* **Work instruction**:
Within the records below, filter for lines carrying the word "README" and copy them.

——————————

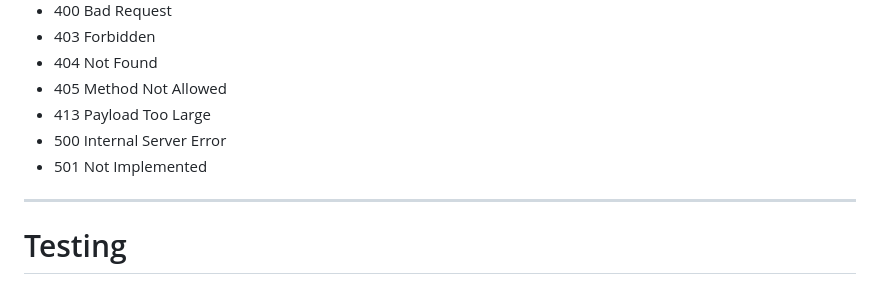
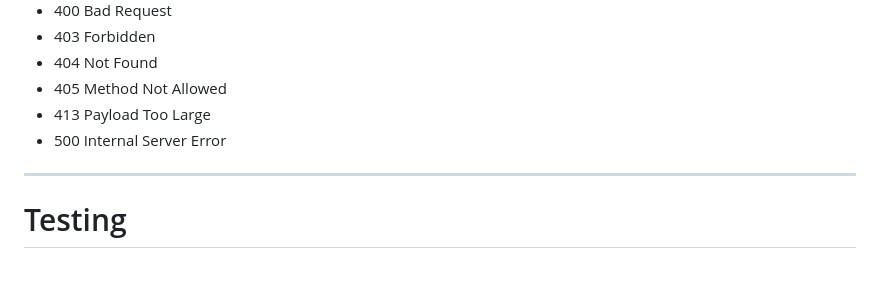
Before and after one commit to SalmaFartah/webserv, a Markdown page: README.md, the part around the change. Rendered like a GitHub page.

Commit message:
Remove 501 Not Implemented from error codes
Remove '501 Not Implemented' from the error list

```diff
--- a/README.md
+++ b/README.md
@@ -202,8 +202,6 @@ server
 - 405 Method Not Allowed
 - 413 Payload Too Large
 - 500 Internal Server Error
-- 501 Not Implemented
-
 
 ---
 
```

——————————

* **Solution below**:
Before and after one commit to SalmaFartah/webserv, a Markdown page: README.md, the part around the change. Rendered like a GitHub page.
--- a/README.md
+++ b/README.md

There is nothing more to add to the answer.